(Assignment)
Only the count is expected: the number of lines below that contain "certificate".

(Revision tracking records)
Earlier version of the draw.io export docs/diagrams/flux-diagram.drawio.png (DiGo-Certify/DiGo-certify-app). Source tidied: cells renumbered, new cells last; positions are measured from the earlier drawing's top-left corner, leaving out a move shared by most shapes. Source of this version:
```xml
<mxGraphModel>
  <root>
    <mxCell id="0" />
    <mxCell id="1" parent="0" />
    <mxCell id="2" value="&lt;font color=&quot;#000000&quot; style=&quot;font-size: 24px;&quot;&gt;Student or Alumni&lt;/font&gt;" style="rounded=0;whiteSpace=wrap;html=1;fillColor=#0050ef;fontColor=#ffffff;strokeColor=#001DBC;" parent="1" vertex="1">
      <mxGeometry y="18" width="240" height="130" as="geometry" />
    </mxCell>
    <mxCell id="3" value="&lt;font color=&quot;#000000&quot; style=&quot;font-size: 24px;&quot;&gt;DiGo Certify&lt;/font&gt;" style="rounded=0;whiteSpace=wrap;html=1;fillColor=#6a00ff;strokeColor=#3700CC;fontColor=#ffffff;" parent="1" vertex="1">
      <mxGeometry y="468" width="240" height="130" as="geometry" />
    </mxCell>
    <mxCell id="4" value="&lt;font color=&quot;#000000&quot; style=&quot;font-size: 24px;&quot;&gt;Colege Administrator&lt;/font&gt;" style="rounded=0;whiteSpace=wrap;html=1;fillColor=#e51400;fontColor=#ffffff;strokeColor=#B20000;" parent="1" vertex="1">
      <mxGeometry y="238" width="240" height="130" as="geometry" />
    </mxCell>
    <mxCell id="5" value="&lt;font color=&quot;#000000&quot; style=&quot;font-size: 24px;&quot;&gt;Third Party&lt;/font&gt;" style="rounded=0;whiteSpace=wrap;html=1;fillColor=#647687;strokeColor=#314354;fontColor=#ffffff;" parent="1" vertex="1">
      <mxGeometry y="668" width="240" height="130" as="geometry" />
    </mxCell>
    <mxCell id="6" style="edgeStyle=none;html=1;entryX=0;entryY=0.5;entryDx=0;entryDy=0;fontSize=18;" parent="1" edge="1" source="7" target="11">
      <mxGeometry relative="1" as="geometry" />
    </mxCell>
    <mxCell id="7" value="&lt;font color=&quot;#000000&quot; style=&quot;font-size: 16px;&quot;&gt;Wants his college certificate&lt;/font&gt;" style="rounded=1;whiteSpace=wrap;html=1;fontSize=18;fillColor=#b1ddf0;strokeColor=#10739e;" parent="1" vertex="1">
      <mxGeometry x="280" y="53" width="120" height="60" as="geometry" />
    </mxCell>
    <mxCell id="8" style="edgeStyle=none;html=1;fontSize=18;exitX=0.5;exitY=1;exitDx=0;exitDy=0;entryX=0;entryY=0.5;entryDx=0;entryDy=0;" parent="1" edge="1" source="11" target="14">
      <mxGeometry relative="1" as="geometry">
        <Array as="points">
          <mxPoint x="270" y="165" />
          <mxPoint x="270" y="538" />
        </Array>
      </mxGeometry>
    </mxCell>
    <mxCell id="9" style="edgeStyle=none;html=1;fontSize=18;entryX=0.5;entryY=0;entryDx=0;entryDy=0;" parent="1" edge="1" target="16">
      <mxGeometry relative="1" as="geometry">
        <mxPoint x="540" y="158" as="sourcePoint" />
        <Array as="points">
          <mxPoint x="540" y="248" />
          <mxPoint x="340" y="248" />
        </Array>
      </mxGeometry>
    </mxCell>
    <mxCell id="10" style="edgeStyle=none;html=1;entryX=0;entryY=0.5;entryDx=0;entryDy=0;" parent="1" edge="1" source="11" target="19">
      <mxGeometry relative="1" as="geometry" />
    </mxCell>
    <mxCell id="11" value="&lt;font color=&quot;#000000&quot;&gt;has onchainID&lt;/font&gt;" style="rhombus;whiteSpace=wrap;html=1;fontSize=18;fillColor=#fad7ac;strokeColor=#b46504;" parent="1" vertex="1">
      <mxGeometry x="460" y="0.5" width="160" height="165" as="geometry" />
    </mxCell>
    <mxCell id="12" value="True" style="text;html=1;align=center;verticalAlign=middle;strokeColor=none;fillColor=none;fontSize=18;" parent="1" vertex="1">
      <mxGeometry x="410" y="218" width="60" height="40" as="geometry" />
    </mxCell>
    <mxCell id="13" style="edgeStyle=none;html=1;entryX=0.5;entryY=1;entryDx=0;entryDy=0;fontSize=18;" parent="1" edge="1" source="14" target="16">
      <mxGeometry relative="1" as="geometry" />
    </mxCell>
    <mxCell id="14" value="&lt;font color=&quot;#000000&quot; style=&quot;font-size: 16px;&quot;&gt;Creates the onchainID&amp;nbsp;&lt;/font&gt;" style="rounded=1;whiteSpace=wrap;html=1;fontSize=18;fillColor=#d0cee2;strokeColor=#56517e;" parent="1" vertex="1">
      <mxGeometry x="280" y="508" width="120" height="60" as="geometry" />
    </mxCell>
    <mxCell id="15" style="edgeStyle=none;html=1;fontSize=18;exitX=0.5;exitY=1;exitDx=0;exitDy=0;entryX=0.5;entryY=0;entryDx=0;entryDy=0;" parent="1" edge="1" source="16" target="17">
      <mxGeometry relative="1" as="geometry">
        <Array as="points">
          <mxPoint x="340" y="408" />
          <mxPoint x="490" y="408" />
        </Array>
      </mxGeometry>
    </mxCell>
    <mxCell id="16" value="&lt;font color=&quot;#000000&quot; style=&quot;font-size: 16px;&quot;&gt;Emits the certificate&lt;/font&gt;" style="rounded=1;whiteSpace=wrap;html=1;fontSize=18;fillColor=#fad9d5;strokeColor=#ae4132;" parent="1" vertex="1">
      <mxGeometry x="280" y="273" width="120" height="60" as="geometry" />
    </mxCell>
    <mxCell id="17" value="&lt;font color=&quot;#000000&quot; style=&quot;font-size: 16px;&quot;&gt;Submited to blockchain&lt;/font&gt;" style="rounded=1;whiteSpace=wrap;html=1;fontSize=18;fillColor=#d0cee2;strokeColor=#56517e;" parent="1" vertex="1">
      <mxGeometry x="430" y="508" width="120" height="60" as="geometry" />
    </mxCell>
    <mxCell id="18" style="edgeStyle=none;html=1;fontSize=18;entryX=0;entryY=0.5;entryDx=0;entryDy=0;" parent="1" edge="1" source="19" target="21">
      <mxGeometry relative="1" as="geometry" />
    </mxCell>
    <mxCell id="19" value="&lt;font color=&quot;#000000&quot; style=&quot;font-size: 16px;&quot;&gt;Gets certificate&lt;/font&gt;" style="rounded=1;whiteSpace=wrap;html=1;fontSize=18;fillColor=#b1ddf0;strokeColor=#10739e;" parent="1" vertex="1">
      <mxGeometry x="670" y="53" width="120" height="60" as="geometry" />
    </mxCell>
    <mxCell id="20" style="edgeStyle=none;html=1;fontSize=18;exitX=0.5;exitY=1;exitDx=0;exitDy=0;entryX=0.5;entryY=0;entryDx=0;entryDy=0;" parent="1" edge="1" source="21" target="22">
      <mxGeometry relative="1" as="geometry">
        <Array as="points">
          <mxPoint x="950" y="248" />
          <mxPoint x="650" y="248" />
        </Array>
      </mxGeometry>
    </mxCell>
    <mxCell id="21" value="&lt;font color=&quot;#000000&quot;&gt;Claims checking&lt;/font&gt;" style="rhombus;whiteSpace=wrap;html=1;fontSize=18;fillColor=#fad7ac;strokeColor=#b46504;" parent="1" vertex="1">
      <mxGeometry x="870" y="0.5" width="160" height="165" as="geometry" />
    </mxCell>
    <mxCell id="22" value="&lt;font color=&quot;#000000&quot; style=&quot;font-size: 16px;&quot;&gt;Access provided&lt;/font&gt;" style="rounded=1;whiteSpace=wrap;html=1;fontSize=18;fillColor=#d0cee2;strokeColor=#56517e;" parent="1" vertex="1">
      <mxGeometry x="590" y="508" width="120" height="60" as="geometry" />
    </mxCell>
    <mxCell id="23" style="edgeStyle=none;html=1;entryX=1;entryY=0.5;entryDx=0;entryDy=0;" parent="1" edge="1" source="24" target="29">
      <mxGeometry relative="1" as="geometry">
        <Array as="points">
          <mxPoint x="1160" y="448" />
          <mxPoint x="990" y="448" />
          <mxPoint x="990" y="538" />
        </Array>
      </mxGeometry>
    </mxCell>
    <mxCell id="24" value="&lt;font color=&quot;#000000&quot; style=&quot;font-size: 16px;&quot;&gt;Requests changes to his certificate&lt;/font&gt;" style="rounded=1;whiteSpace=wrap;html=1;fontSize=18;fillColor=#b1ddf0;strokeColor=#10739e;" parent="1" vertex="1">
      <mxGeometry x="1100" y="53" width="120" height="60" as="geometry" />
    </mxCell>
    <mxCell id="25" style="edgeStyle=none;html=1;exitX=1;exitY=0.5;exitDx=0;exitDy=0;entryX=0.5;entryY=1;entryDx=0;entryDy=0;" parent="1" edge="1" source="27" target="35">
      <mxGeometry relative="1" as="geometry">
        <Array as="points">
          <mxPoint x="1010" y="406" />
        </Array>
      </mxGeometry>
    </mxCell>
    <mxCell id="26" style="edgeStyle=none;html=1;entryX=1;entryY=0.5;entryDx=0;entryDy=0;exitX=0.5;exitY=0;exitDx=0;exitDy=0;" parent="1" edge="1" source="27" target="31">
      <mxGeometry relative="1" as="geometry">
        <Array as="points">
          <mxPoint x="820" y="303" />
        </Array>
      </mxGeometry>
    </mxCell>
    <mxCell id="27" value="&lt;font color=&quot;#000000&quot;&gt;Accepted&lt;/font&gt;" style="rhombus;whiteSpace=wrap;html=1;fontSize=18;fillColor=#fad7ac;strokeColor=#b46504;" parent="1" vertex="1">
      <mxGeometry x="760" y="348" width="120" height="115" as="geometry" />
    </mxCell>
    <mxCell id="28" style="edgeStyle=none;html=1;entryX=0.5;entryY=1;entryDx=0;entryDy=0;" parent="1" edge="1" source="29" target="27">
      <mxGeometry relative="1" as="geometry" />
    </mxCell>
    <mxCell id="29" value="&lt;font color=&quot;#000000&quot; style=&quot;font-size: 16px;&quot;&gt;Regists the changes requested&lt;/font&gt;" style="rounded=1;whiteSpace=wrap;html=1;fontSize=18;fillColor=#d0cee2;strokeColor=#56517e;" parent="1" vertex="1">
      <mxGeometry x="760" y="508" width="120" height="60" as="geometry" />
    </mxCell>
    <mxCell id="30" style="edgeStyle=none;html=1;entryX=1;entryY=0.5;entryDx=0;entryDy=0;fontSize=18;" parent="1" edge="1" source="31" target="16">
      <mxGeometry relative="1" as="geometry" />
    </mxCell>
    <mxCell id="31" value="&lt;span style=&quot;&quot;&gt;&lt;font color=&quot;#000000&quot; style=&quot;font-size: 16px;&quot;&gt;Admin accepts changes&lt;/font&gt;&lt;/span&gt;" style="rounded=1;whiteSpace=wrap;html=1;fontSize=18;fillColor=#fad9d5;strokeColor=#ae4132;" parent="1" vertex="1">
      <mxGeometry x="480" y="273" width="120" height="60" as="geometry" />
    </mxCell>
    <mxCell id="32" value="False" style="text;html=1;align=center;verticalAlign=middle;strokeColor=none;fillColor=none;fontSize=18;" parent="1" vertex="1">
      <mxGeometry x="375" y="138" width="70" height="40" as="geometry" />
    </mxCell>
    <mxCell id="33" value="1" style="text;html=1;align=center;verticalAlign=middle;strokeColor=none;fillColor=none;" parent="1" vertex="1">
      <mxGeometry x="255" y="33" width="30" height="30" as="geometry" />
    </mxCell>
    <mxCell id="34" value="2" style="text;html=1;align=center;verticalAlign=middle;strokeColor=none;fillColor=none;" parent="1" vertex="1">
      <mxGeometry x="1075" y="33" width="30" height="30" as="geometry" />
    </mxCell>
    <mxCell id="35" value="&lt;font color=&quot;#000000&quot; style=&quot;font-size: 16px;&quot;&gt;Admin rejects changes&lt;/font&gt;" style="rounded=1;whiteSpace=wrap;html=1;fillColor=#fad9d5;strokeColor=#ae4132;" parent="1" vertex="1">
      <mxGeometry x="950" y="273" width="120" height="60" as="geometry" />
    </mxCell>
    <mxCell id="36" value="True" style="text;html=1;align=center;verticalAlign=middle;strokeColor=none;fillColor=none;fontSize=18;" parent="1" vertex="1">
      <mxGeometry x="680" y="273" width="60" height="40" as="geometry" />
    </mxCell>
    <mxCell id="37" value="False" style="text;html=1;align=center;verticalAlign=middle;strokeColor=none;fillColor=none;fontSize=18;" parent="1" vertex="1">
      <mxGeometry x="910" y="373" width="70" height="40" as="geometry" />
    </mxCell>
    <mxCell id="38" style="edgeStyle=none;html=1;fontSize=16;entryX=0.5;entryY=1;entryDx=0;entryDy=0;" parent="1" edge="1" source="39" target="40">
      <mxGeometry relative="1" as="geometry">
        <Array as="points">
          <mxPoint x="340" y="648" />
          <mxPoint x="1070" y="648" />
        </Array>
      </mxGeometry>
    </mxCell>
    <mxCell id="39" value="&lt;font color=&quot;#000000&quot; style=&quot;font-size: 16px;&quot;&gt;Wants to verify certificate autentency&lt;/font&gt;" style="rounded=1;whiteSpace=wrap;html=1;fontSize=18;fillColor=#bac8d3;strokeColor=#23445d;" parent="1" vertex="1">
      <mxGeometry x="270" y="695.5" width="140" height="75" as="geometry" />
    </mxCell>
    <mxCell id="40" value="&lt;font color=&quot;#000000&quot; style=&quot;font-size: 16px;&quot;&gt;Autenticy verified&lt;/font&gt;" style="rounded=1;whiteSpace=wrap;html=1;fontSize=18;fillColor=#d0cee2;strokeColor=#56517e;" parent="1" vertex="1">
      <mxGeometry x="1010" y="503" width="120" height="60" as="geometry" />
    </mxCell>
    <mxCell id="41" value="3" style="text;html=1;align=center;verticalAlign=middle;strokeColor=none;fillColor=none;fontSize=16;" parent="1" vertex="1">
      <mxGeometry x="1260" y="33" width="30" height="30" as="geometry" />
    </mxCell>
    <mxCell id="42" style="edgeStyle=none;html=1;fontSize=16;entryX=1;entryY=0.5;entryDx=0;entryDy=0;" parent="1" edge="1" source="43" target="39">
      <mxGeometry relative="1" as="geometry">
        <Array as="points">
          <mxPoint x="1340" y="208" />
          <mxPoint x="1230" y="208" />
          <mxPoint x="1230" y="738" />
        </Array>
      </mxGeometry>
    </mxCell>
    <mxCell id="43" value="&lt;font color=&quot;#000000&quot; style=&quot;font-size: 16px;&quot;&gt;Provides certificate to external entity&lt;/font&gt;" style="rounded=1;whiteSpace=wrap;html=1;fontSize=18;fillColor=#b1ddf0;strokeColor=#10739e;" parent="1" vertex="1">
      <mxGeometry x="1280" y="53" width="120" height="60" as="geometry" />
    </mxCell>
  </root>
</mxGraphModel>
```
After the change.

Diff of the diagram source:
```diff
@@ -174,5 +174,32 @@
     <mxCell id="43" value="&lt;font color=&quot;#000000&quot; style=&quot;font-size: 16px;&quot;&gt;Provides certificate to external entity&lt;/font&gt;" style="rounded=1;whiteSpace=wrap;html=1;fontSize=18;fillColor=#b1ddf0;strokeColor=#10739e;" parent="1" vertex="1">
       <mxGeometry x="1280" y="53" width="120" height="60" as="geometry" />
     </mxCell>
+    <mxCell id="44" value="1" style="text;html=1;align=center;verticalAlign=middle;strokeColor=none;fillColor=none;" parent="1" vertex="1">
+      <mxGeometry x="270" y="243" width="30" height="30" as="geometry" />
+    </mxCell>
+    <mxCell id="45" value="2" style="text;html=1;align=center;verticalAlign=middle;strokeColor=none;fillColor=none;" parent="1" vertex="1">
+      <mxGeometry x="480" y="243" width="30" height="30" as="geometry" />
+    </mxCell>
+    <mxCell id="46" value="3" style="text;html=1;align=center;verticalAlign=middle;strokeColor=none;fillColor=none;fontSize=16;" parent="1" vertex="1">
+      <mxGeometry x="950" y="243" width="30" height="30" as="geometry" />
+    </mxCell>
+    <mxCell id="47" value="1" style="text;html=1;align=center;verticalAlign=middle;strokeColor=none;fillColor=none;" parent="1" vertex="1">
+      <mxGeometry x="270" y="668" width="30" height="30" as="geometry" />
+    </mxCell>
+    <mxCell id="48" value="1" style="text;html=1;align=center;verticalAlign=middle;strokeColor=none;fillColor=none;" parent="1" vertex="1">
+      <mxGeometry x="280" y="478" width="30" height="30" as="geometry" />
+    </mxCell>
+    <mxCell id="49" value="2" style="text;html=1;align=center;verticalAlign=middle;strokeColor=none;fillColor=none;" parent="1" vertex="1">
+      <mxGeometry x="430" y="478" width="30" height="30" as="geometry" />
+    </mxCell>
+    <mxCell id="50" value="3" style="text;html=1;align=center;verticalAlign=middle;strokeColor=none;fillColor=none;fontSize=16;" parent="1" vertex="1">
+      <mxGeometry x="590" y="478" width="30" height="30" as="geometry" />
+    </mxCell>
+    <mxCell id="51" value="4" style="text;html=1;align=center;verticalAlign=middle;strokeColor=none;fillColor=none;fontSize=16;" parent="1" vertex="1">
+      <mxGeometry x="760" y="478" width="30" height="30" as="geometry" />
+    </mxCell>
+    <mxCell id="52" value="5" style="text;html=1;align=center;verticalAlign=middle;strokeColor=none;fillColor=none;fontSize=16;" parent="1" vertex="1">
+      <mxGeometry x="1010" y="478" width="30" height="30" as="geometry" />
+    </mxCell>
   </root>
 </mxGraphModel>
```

(Answer below)
7